In the records that follow, find each line with "Heinrich" and pull it out.

(Records from a collection)
========
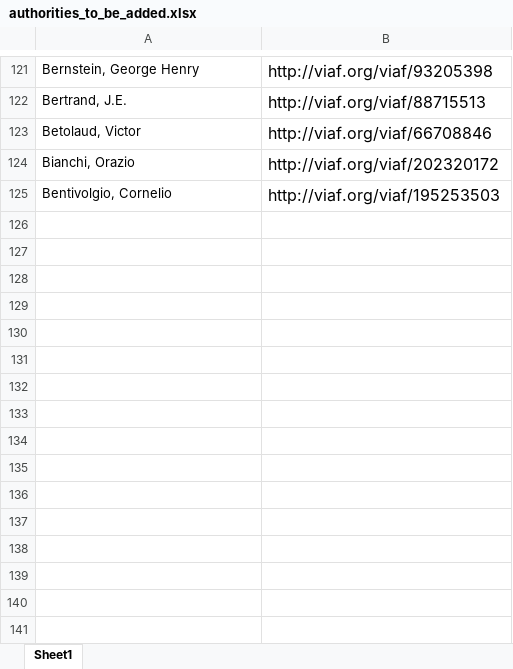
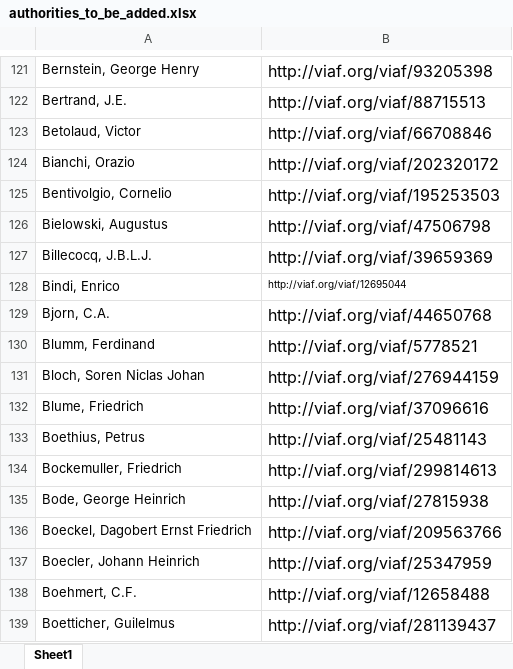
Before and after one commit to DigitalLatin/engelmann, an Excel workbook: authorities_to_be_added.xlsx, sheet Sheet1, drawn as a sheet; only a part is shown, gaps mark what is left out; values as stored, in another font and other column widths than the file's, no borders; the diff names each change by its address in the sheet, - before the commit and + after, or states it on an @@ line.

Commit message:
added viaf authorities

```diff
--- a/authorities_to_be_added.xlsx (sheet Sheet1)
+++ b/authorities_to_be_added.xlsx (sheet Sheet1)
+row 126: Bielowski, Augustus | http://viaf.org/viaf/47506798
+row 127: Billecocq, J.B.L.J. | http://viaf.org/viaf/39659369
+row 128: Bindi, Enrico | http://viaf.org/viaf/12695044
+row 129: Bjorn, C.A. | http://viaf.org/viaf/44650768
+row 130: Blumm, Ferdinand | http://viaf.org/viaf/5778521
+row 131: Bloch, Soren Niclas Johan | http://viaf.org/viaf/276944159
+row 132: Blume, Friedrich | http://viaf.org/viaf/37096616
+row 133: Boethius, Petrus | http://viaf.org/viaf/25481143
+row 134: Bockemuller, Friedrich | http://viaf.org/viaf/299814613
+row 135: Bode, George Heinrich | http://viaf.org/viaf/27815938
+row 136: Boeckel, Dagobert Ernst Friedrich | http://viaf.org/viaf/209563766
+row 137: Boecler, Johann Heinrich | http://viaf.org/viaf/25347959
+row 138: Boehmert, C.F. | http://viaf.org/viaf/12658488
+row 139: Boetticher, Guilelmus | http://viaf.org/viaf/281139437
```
========
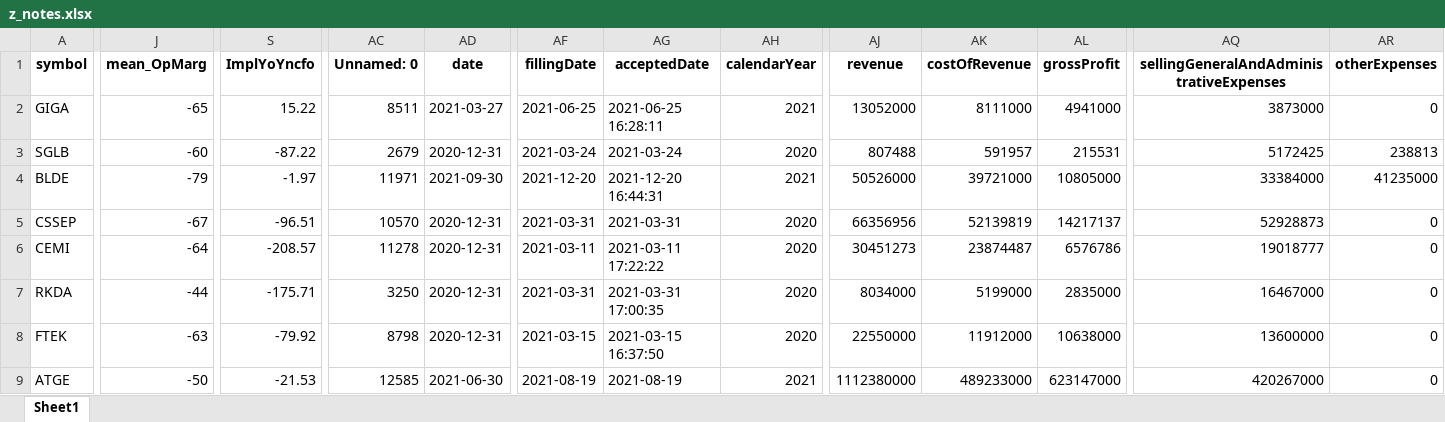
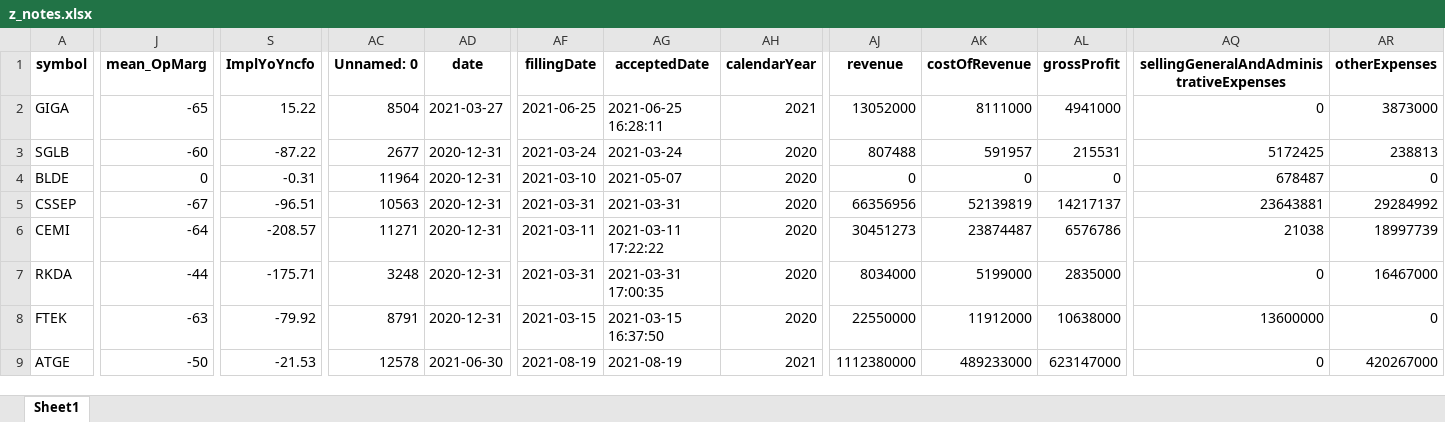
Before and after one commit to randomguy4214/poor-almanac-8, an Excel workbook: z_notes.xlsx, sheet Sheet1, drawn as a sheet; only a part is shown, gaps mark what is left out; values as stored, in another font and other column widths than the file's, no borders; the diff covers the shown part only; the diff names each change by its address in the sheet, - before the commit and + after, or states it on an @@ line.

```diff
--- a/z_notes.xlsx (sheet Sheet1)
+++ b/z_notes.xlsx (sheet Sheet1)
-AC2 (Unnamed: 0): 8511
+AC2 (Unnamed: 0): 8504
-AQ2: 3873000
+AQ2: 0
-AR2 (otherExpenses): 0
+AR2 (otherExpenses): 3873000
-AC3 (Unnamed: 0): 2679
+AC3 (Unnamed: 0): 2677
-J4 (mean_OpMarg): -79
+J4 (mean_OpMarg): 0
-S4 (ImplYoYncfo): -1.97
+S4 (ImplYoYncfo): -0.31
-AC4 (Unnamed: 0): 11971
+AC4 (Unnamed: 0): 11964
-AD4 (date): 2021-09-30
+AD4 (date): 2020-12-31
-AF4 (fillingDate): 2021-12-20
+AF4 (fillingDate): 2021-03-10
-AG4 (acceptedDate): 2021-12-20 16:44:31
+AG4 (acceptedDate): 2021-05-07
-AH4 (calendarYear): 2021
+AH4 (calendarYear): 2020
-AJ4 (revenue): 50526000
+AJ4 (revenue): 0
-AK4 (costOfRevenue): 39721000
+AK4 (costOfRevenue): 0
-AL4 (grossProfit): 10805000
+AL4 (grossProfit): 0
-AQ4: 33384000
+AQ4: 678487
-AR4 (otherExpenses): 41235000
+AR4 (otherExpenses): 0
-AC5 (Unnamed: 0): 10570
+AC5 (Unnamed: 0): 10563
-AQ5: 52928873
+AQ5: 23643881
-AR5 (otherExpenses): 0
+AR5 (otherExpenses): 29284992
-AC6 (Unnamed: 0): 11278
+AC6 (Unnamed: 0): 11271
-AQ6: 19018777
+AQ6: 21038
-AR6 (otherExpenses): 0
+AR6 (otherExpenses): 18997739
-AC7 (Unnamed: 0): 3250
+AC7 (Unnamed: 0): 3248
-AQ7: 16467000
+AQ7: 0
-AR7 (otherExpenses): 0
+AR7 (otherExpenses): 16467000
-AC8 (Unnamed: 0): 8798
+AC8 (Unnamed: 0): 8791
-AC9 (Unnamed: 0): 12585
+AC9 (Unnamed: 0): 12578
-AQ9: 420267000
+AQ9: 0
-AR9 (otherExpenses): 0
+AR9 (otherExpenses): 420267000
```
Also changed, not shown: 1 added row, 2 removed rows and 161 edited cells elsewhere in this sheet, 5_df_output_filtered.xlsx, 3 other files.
========
Finished exercise.
+row 135: Bode, George Heinrich | http://viaf.org/viaf/27815938
+row 137: Boecler, Johann Heinrich | http://viaf.org/viaf/25347959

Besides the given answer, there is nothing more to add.